Ikaarvik has reminded me of the power and importance of bridge-building. It’s central to what we do at Skipper Otto – reconnecting communities of fishers and seafood-loving home cooks, communities that are often intentionally separated by the industrial food systems for the purpose of extraction and profit. Like Ikaarvik, we believe that by repairing personal and meaningful relationships between communities of people, the real work of justice, truth, and reconciliation is undertaken. And so on this Truth and Reconciliation Day, I am reinvigorated to the work at hand for the year ahead, the real work of listening and learning, to building bridges between communities, and, as a result, to building a better future for generations to come.

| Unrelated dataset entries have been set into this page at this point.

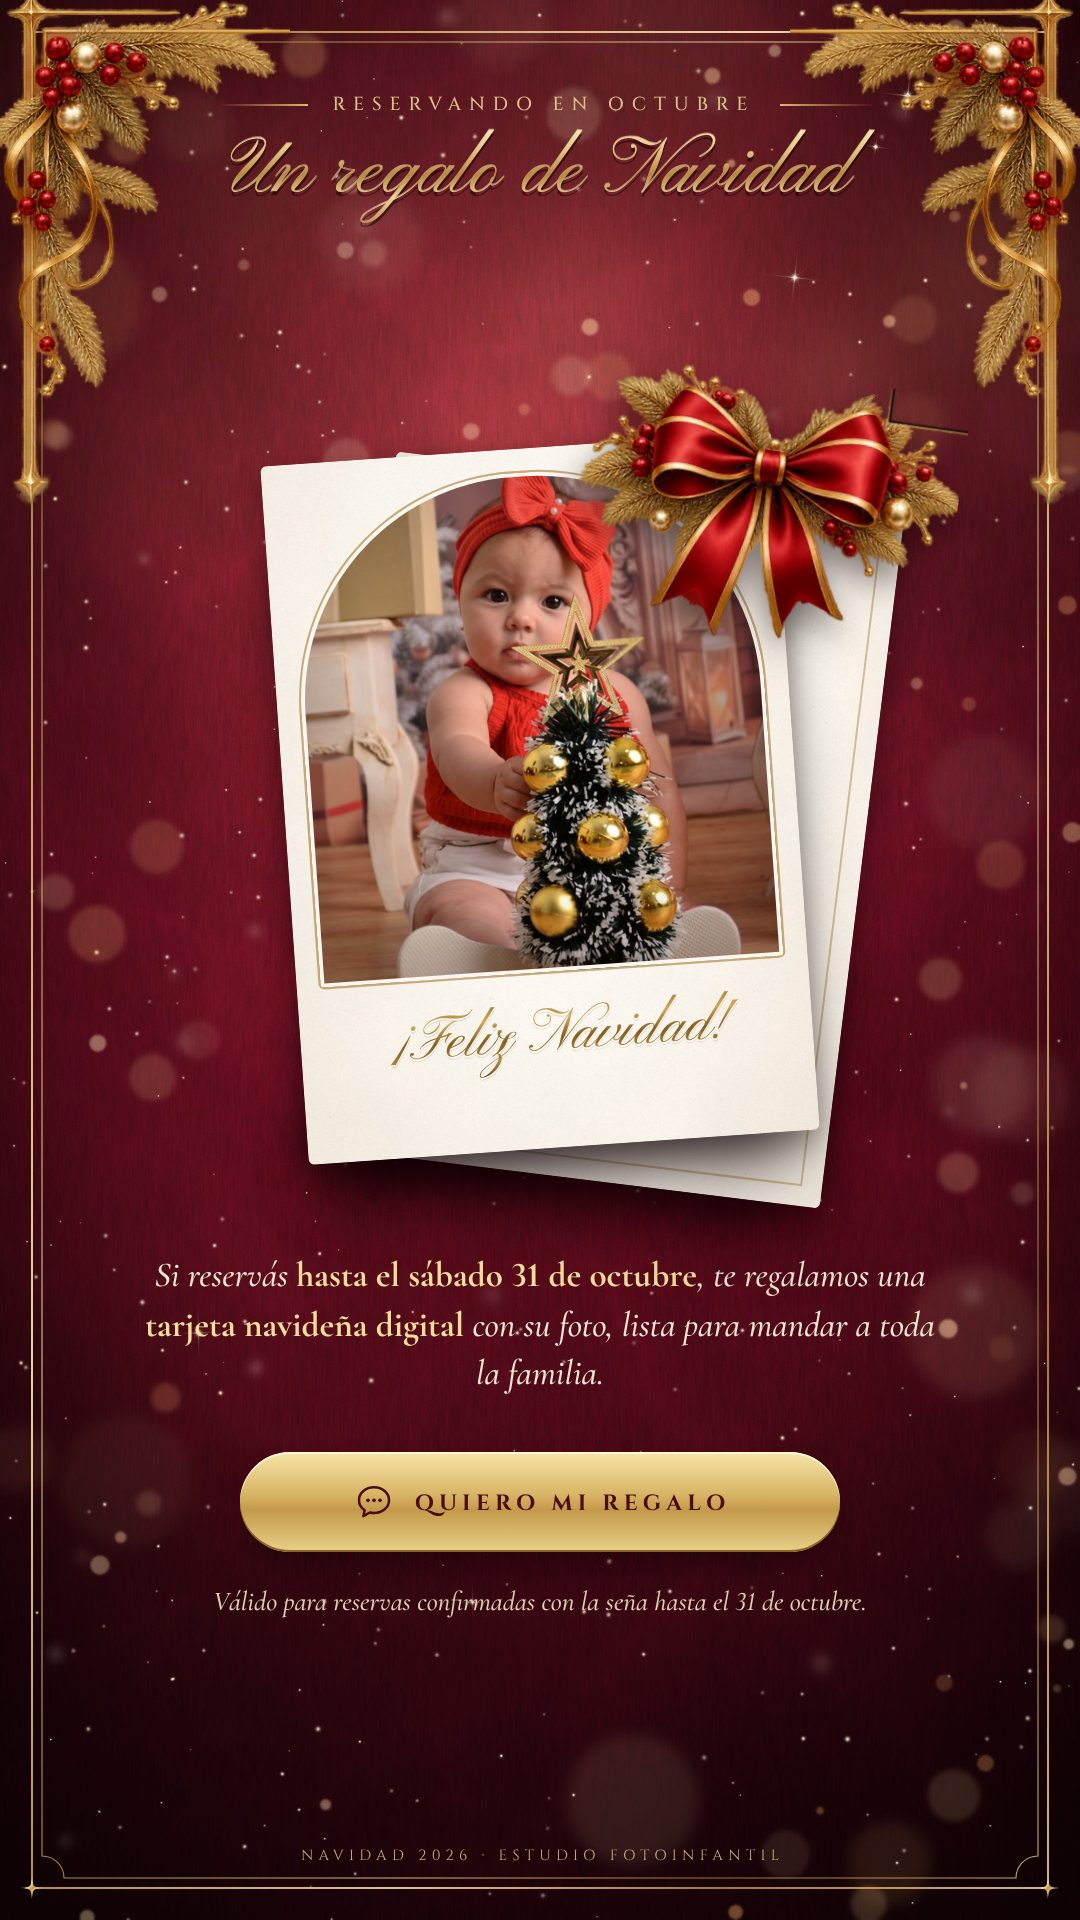
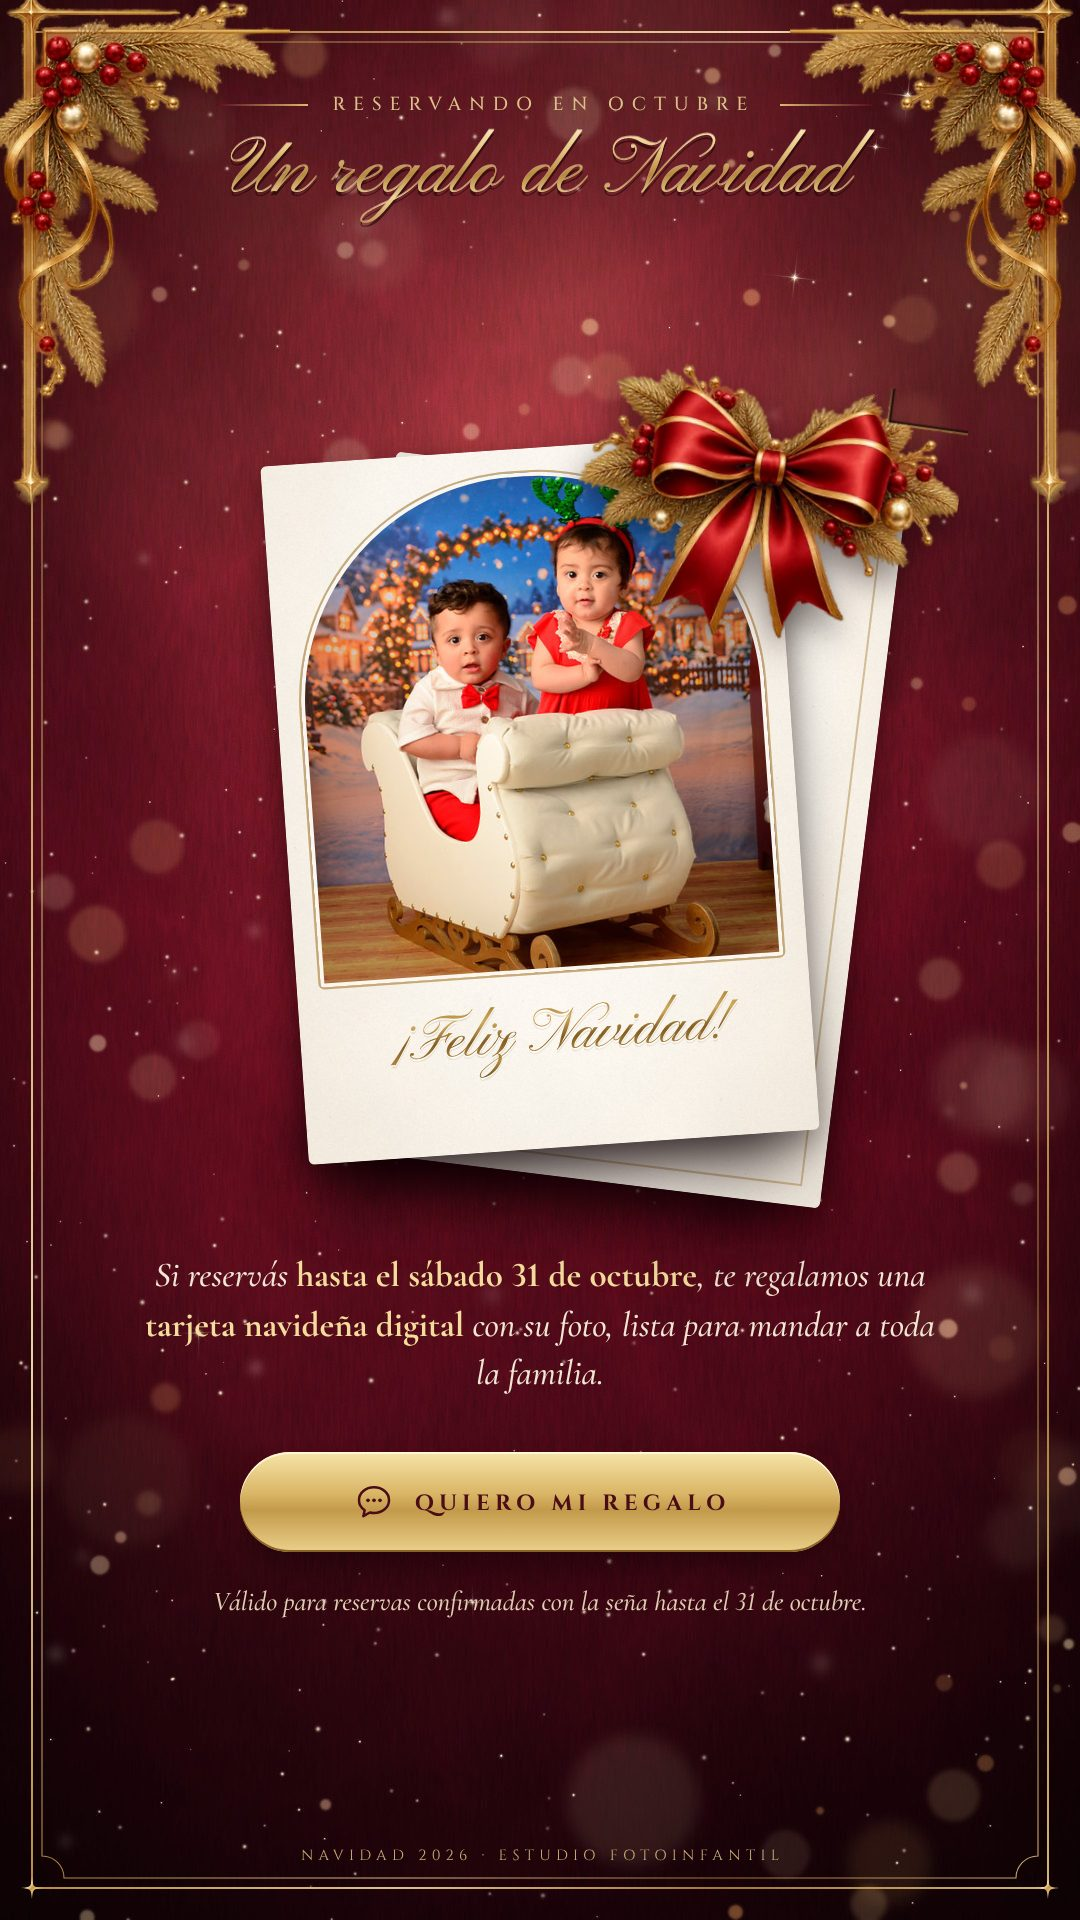
Navidad: sillón del cierre centrado y fotos nuevas también en navidad/ (links enviados antes del 16/11)
- Cierre ("Su lugar ya está listo"): el sillón vacío queda centrado bajo el reloj, en las dos versiones.
- navidad/ (versión 1): mismas fotos nuevas que navidad2; sus textos y precios no cambian.
- Versión nueva en las dos (caché).

Claude-Session: https://claude.ai/code/session_016rWcWKPNL1gNVstxUwshhh

Changed region(s): [[0.275, 0.25, 0.7333, 0.5312]]

diff --git a/navidad2/index.html b/navidad2/index.html
@@ -11,13 +11,13 @@
 <meta property="og:site_name" content="Estudio Fotoinfantil">
 <meta property="og:title" content="Navidad 2026 · Una propuesta pensada para tu familia">
 <meta property="og:description" content="Sesiones navideñas en Estudio Fotoinfantil · Cupos limitados">
-<meta property="og:image" content="https://estudiofotoinfantil.github.io/WebEstudio/navidad2/og.jpg?v=5471bfd1">
+<meta property="og:image" content="https://estudiofotoinfantil.github.io/WebEstudio/navidad2/og.jpg?v=f5aa2865">
 <meta property="og:image:width" content="1200">
 <meta property="og:image:height" content="630">
 <meta property="og:url" content="https://estudiofotoinfantil.github.io/WebEstudio/navidad2/">
 <meta name="twitter:card" content="summary_large_image">
-<link rel="icon" type="image/png" href="assets/favicon.png?v=5471bfd1">
-<link rel="apple-touch-icon" href="assets/apple-touch-icon.png?v=5471bfd1">
+<link rel="icon" type="image/png" href="assets/favicon.png?v=f5aa2865">
+<link rel="apple-touch-icon" href="assets/apple-touch-icon.png?v=f5aa2865">
 <link rel="preload" href="fonts/pinyon-script-latin-400-normal.woff2" as="font" type="font/woff2" crossorigin>
 <link rel="preload" href="fonts/ballet-static-400.woff2" as="font" type="font/woff2" crossorigin>
 <link rel="preload" href="fonts/cormorant-garamond-latin-500-italic.woff2" as="font" type="font/woff2" crossorigin>
@@ -40,8 +40,8 @@
   window.__fitK = k;
 })();
 </script>
-<script>window.NAV_V='5471bfd1';</script>
-<script src="config.js?v=5471bfd1"></script>
+<script>window.NAV_V='f5aa2865';</script>
+<script src="config.js?v=f5aa2865"></script>
 <style>
 @font-face{font-family:"Ballet";src:url(fonts/ballet-static-400.woff2) format("woff2");font-weight:400;font-display:block}
 @font-face{font-family:"Pinyon";src:url(fonts/pinyon-script-latin-400-normal.woff2) format("woff2");font-display:block}
@@ -1723,6 +1723,6 @@ html.anim .pw.in.cover-w .rv{transform:none}
 </div>
 <div class="toast" id="toast" role="status" aria-live="polite"></div>
 
-<script src="app.js?v=5471bfd1" defer></script>
+<script src="app.js?v=f5aa2865" defer></script>
 </body>
 </html>

diff --git a/navidad/index.html b/navidad/index.html
@@ -11,13 +11,13 @@
 <meta property="og:site_name" content="Estudio Fotoinfantil">
 <meta property="og:title" content="Navidad 2026 · Una propuesta pensada para tu familia">
 <meta property="og:description" content="Sesiones navideñas en Estudio Fotoinfantil · Cupos limitados">
-<meta property="og:image" content="https://estudiofotoinfantil.github.io/WebEstudio/navidad/og.jpg?v=cb5884ee">
+<meta property="og:image" content="https://estudiofotoinfantil.github.io/WebEstudio/navidad/og.jpg?v=774e1493">
 <meta property="og:image:width" content="1200">
 <meta property="og:image:height" content="630">
 <meta property="og:url" content="https://estudiofotoinfantil.github.io/WebEstudio/navidad/">
 <meta name="twitter:card" content="summary_large_image">
-<link rel="icon" type="image/png" href="assets/favicon.png?v=cb5884ee">
-<link rel="apple-touch-icon" href="assets/apple-touch-icon.png?v=cb5884ee">
+<link rel="icon" type="image/png" href="assets/favicon.png?v=774e1493">
+<link rel="apple-touch-icon" href="assets/apple-touch-icon.png?v=774e1493">
 <link rel="preload" href="fonts/pinyon-script-latin-400-normal.woff2" as="font" type="font/woff2" crossorigin>
 <link rel="preload" href="fonts/ballet-static-400.woff2" as="font" type="font/woff2" crossorigin>
 <link rel="preload" href="fonts/cormorant-garamond-latin-500-italic.woff2" as="font" type="font/woff2" crossorigin>
@@ -40,8 +40,8 @@
   window.__fitK = k;
 })();
 </script>
-<script>window.NAV_V='cb5884ee';</script>
-<script src="config.js?v=cb5884ee"></script>
+<script>window.NAV_V='774e1493';</script>
+<script src="config.js?v=774e1493"></script>
 <style>
 @font-face{font-family:"Ballet";src:url(fonts/ballet-static-400.woff2) format("woff2");font-weight:400;font-display:block}
 @font-face{font-family:"Pinyon";src:url(fonts/pinyon-script-latin-400-normal.woff2) format("woff2");font-display:block}
@@ -1713,6 +1713,6 @@ html.anim .pw.in.cover-w .rv{transform:none}
 </div>
 <div class="toast" id="toast" role="status" aria-live="polite"></div>
 
-<script src="app.js?v=cb5884ee" defer></script>
+<script src="app.js?v=774e1493" defer></script>
 </body>
 </html>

Written by: Sonia Strobel
(Photo credit: Inuit and Métis guests from the Ikaarvik workshop visited the Fishermen’s wharf and looked with interest at the map of where all our fishing famillies fish)
Sonia - September 29, 2023
Building Bridges – a reflection
Sonia - September 29, 2023